Australia and the United States are today expected to further tighten defence co-operation as part of a shift in focus to counter the rise of China and strengthen America's strategic position in the region.
Prime Minister Julia Gillard and US Secretary of State Hillary Clinton have both confirmed that China and an increased American presence in Australia will be high on the agenda of the Ausmin talks in Melbourne.
The annual meeting between the two countries' foreign and defence ministers replaced the former Anzus talks 25 years ago after the nuclear rift of the mid-1980s ended New Zealand's role in the three-nation alliance.
Clinton last week strengthened Washington's strategic relationship with New Zealand - although it is still restrained - and after Australia will seek to boost co-operation with Singapore and Malaysia.
President Barak Obama is visiting India to build on growing relations with the emerging regional powerhouse as part of a broad strategy to deepen US engagement across the Pacific and Indian Oceans.
Clinton and Gillard have been careful not to cast China as a threat, but concern at its growing influence and military power - and its recent, brief, clamp on exports of rare-earth minerals - is clear.
"We obviously share the view that we want to see China's rise be successful, bringing benefits to the Chinese people, but [want China] to take on greater responsibility and a rules-based approach towards all of its neighbours," Clinton said in Melbourne.
"We are discussing that within Asean and the Asean regional forum, as you know, when it comes to maritime security and freedom of navigation."
Clinton said Beijing's squeeze on rare-earth minerals - vital for the manufacture of advanced military and commercial technology - had raised questions over the wisdom of relying so heavily on a single source.

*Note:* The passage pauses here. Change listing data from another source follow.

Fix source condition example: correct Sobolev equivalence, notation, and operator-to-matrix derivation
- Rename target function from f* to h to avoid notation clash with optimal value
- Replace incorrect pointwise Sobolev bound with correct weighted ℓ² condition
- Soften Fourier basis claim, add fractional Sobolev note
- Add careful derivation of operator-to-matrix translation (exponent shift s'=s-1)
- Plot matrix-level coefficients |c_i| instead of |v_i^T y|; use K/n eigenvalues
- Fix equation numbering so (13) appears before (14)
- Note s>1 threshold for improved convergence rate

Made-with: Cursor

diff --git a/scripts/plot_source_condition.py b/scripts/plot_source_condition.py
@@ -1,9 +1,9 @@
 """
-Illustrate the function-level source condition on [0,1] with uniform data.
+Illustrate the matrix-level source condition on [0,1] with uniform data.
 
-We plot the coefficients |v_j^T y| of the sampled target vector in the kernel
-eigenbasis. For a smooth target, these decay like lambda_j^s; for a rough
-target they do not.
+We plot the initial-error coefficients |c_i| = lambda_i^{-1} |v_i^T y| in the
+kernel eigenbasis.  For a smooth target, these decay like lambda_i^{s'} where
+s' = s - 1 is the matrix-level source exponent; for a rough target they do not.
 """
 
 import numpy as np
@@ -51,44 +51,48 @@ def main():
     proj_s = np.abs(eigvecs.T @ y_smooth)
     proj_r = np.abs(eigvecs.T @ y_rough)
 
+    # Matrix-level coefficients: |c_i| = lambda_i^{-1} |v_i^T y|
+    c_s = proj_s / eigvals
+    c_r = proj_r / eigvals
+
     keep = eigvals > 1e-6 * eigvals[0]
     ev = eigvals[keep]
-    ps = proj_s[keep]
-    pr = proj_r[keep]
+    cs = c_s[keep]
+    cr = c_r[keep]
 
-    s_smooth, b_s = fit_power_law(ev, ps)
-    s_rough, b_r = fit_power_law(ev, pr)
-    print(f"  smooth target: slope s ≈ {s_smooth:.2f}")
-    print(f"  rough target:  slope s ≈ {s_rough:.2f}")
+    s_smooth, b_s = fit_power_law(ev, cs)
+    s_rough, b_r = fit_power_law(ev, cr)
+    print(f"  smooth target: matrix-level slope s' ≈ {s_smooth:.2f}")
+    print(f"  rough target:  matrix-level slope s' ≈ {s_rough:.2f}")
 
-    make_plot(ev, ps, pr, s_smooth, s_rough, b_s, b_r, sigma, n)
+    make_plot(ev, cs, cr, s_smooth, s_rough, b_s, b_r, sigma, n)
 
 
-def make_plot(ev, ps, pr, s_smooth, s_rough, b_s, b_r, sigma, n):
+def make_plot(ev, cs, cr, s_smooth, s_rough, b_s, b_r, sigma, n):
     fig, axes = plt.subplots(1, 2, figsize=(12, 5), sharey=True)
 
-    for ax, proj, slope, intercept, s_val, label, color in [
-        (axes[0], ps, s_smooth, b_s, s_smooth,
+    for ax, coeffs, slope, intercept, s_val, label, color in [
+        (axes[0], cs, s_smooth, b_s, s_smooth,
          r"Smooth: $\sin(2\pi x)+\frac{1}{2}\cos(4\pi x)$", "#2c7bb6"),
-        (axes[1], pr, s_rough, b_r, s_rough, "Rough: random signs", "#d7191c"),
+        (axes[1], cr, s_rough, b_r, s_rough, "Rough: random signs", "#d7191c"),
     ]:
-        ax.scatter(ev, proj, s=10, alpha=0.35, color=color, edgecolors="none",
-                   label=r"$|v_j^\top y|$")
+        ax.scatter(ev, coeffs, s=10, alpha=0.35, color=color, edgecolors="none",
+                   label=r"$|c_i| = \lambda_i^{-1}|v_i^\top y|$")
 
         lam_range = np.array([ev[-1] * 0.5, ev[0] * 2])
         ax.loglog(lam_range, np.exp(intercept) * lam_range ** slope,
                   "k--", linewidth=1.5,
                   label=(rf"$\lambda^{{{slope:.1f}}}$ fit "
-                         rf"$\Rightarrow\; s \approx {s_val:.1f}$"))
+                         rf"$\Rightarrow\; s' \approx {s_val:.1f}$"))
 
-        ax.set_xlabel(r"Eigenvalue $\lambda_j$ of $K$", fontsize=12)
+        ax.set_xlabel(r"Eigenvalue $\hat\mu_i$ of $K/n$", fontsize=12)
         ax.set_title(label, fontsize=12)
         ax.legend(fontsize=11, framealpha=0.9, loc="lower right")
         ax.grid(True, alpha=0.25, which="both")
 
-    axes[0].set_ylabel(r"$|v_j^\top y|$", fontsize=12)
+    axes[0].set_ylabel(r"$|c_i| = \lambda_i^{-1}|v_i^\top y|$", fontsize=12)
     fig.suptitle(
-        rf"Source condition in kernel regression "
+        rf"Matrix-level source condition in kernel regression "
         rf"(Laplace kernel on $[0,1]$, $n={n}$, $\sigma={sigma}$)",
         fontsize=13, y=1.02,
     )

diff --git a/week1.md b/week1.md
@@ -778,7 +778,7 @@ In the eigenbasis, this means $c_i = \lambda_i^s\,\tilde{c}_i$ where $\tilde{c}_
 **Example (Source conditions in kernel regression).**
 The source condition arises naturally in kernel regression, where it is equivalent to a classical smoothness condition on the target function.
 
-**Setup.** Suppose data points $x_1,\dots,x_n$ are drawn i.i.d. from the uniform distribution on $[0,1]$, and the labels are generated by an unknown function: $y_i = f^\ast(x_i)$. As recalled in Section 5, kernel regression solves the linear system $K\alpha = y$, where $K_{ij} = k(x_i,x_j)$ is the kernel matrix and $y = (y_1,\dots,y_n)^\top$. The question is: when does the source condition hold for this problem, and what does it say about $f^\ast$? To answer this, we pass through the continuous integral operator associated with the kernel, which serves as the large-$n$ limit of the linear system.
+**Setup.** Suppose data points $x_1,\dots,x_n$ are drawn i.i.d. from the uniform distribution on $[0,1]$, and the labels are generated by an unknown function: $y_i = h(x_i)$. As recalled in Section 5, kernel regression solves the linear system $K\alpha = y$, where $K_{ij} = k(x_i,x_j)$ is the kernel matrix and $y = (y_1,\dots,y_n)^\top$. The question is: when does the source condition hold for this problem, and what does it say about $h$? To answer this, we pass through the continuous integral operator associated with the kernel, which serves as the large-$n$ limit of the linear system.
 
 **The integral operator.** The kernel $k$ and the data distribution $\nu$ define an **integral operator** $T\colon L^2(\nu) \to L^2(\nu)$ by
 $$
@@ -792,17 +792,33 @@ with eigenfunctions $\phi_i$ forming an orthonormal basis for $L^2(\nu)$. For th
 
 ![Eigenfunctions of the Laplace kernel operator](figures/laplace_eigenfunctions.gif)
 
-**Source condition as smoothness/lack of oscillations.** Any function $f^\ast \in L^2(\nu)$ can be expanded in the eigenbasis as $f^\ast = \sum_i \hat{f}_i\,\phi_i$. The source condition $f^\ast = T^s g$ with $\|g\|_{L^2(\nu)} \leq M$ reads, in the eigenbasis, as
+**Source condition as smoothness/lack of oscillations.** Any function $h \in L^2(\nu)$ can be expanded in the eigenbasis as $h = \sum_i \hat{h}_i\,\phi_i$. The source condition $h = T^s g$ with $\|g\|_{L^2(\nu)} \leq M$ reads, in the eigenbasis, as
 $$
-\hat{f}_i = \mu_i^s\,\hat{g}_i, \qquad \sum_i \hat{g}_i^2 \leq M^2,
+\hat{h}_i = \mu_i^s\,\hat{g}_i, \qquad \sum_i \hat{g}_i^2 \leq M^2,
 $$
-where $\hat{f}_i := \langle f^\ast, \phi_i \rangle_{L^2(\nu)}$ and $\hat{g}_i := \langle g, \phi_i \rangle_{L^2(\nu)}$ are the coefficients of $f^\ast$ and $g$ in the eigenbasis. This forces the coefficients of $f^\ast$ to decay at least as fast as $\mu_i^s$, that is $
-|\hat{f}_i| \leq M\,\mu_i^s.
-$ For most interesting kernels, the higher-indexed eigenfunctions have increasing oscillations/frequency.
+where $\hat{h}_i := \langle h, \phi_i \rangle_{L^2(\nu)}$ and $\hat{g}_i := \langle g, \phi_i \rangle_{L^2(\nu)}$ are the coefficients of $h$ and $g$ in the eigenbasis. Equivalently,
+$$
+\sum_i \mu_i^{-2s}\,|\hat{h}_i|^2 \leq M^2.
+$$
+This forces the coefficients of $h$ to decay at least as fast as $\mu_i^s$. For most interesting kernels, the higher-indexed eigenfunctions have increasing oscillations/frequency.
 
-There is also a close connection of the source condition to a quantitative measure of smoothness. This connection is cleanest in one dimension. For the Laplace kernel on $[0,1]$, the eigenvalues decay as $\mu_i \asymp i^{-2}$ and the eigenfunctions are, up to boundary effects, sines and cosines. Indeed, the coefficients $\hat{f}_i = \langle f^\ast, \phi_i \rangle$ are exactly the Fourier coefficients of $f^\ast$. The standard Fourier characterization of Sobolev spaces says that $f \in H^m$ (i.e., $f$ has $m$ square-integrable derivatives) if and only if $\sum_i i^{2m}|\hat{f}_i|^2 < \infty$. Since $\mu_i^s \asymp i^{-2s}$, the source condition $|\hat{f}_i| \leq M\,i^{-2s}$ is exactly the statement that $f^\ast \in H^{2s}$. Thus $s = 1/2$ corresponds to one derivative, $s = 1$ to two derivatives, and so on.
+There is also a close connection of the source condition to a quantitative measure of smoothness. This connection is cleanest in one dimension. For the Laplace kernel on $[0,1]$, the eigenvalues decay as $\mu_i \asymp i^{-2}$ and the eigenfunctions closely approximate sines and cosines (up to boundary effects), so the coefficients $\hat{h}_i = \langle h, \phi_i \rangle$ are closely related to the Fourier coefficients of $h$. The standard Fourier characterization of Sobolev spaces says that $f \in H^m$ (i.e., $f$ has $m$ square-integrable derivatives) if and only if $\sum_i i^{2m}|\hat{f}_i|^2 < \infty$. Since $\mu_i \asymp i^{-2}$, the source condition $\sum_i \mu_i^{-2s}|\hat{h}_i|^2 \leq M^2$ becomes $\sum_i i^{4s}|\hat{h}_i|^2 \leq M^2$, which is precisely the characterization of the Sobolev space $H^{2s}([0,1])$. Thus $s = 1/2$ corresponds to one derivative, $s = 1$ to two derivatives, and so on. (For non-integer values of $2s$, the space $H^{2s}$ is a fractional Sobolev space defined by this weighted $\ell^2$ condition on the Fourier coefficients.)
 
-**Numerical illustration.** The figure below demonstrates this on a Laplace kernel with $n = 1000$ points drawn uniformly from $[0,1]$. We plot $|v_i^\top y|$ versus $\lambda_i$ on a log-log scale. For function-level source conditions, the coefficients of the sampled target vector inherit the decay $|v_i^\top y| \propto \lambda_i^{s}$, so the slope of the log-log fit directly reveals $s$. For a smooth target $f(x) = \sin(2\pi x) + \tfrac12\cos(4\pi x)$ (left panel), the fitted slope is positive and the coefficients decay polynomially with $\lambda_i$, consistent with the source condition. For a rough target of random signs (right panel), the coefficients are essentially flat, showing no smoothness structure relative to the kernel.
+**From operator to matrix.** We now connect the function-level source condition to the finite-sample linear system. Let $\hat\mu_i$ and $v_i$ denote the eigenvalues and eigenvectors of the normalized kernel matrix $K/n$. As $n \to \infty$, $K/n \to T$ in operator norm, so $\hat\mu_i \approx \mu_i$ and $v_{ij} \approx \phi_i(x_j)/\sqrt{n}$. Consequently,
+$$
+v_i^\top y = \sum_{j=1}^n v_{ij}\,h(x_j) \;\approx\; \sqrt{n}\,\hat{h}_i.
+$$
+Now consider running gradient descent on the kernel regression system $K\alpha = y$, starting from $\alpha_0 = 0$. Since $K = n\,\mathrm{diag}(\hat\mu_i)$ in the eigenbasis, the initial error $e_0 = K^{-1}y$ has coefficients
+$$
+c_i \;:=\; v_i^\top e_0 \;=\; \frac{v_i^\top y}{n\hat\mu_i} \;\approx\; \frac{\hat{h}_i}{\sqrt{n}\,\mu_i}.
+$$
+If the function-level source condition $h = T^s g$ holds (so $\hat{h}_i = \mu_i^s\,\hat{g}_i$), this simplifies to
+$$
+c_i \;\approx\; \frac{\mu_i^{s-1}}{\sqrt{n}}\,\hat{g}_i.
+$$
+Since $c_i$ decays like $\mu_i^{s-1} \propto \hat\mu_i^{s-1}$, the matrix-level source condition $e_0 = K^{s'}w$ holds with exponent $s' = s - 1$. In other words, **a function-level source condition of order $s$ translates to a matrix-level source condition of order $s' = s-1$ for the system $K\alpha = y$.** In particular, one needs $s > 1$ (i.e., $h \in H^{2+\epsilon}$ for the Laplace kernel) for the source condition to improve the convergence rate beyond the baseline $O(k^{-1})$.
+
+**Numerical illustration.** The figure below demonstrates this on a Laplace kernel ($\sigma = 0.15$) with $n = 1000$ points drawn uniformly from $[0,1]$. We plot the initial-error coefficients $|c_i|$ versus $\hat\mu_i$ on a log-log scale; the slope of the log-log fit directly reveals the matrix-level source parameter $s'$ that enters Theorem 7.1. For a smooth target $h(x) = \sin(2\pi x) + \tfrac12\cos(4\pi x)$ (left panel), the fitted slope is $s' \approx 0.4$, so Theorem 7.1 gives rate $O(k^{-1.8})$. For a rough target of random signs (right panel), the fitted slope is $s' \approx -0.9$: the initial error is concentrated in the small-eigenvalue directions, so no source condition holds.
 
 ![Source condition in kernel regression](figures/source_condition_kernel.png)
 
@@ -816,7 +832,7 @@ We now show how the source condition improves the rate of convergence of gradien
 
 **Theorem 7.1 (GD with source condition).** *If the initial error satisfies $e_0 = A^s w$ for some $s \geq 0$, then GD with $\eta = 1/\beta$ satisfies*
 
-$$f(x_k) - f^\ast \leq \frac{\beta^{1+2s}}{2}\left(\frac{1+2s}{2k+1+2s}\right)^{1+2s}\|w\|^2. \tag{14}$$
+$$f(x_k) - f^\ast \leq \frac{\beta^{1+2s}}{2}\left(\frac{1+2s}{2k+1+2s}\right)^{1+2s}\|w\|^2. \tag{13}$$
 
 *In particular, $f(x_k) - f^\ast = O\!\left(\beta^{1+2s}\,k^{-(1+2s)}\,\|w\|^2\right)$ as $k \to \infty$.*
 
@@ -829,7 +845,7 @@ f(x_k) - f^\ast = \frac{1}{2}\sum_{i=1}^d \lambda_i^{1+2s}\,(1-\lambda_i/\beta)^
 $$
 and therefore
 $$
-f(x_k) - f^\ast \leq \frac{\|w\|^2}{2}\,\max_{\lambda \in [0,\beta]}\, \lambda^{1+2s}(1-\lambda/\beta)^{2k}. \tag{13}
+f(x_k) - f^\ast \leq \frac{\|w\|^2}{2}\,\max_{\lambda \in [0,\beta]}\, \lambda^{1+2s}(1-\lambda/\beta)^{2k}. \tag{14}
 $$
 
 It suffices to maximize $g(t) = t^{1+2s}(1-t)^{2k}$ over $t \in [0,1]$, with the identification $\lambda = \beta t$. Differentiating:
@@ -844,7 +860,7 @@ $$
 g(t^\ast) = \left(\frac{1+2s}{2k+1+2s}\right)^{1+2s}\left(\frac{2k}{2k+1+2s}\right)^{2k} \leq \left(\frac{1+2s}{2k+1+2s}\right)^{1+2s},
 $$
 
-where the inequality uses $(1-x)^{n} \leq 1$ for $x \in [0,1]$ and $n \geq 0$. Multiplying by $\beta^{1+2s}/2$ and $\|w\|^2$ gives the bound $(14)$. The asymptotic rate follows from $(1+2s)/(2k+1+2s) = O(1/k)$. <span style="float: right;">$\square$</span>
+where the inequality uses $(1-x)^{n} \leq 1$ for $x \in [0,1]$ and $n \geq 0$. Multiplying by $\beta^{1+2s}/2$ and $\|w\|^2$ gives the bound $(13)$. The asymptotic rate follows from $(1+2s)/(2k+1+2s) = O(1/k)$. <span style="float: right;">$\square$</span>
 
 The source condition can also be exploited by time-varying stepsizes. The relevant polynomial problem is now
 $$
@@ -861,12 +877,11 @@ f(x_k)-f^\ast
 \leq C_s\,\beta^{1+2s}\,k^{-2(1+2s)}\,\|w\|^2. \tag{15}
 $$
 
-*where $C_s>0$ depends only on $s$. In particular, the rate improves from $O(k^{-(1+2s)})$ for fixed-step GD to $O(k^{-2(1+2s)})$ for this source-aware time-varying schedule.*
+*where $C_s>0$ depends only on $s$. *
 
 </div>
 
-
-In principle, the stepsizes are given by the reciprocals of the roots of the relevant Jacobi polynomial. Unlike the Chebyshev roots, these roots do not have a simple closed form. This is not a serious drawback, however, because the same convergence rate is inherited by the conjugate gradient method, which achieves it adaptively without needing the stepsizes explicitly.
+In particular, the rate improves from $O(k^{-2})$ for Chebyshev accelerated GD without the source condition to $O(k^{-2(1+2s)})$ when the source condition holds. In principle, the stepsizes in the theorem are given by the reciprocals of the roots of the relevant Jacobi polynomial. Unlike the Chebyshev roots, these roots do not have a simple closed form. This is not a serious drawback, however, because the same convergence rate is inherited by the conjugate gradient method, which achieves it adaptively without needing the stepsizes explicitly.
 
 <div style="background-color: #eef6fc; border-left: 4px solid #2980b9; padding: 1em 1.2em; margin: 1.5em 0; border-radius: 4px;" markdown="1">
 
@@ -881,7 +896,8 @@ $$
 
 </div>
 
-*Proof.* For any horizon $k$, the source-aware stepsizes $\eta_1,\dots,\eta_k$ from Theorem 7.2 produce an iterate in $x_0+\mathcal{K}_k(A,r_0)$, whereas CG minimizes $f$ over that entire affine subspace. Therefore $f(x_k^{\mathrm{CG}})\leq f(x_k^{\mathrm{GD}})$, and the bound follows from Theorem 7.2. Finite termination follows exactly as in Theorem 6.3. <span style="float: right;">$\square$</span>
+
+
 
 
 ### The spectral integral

China accounts for about 97 per cent of the world's supply of the minerals.
Clinton said US-Australian co-operation on diversifying supplies would be discussed at the Ausmin talks.
Gillard told Channel Nine yesterday that she expected the rise of China and the kind of force it would become in the world to be discussed at today's talks.
"I believe we have a shared perspective with the US that we want China to be a force for good, strongly engaged in global and regional architecture, strongly engaged in a rules-based framework," she said.
"I expect that those questions about China's rise and the impact on our region and on our globe will be part of what we discuss at Ausmin."
It is widely expected that Clinton and US Defence Secretary Robert Gates will ask for, and be given, greater military access to Australia in a number of key areas during their discussions with Foreign Minister Kevin Rudd and Defence Minister Stephen Smith.
Already confirmed in part by Rudd and Clinton, a new agreement will allow the US to pre-position equipment and supplies in Australia, probably near northern bases such as Darwin and Townsville, and to train more with Australian forces. The stores will include both combat equipment and material to help deal with natural disasters and other emergencies in the region.
The deal will also involve more frequent visits by patrolling warships, and an expansion of the joint Harold E. Holt naval communications base at North Cape, in Western Australia. Washington is seeking greater co-operation within the region because of crushing defence costs and the failure of a swing to deployments from US bases to adequately stamp its presence and power across the Pacific.
Rudd said in a joint news conference with Clinton that the US was a force for the world's continuing strategic stability and that today's talks would discuss in detail Washington's present force posture review.
"It's been our historical approach, through our joint facilities, our ports, our training facilities, our test firing ranges, to make them available to our American friends, [and] that's the framework we apply for the future."
Rudd and Clinton have already signed a new "Melbourne Statement" marking 70 years of diplomatic relations and reaffirming a fundamental commitment to the two countries' "enduring partnership".
The statement embraced moves to promote democratic freedoms, the maintenance of global and regional security, free trade, a war on poverty, effective regional and global institutions to manage trade, and action on climate change.
But a division has already widened on climate change, with Obama dropping emissions trading in the wake of the Democrats' disastrous mid-term elections, and Gillard renewing her commitment yesterday to carbon pricing.